◆ **What the exercise asks**: Return each line below exactly as it reads, and omit any image in it.

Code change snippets
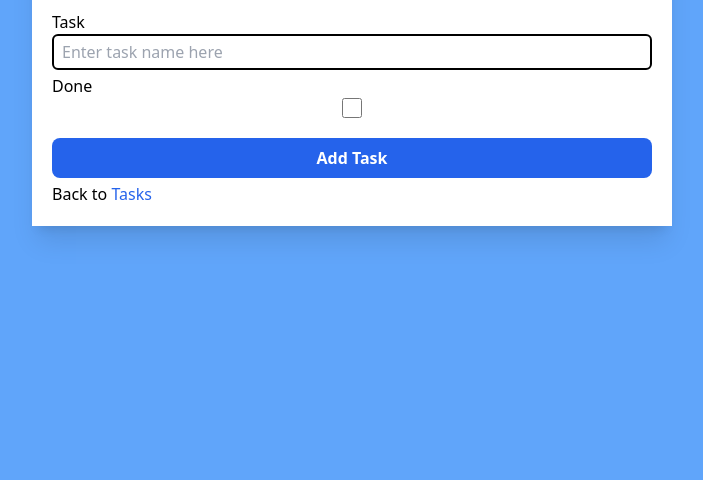
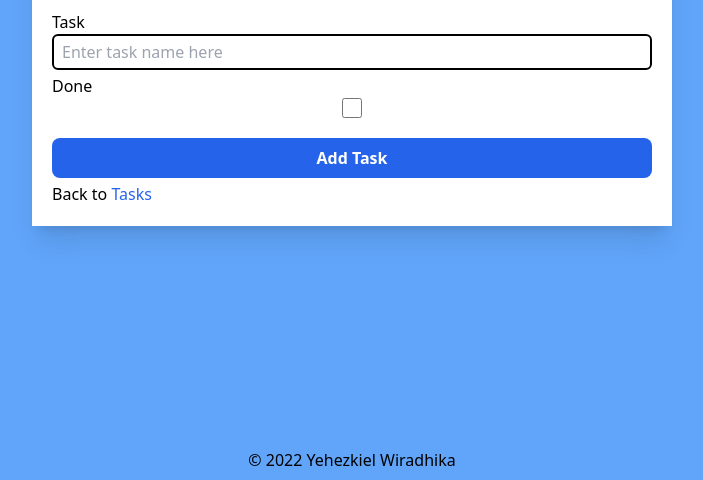
Before and after one commit to bazoka-kaka/todo-list-app-golang, a plain HTML site: page view/addTask.html in a window 1280 px wide. Shown: the part 320-800 px from the top of the page, without its empty margins (288-991 px from the left). Drawn offline with nearby package versions, Linux system fonts and the light colour scheme.

Commit message:
add footer to all pages in view

```diff
--- a/view/addTask.html
+++ b/view/addTask.html
@@ -52,5 +52,8 @@
         >
       </p>
     </div>
+    <footer class="absolute m-auto bottom-2">
+      &copy; 2022 Yehezkiel Wiradhika
+    </footer>
   </body>
 </html>
```
Also changed, not shown: view/deleteTask.html (+3 -0 lines), view/index.html (+3 -0 lines), view/login.html (+3 -0 lines), view/message.html (+3 -0 lines), view/register.html (+4 -1 lines).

◆ **Expected output**:
Before and after one commit to bazoka-kaka/todo-list-app-golang, a plain HTML site: page view/addTask.html in a window 1280 px wide. Shown: the part 320-800 px from the top of the page, without its empty margins (288-991 px from the left). Drawn offline with nearby package versions, Linux system fonts and the light colour scheme.

Commit message:
add footer to all pages in view

```diff
--- a/view/addTask.html
+++ b/view/addTask.html
@@ -52,5 +52,8 @@
         >
       </p>
     </div>
+    <footer class="absolute m-auto bottom-2">
+      &copy; 2022 Yehezkiel Wiradhika
+    </footer>
   </body>
 </html>
```
Also changed, not shown: view/deleteTask.html (+3 -0 lines), view/index.html (+3 -0 lines), view/login.html (+3 -0 lines), view/message.html (+3 -0 lines), view/register.html (+4 -1 lines).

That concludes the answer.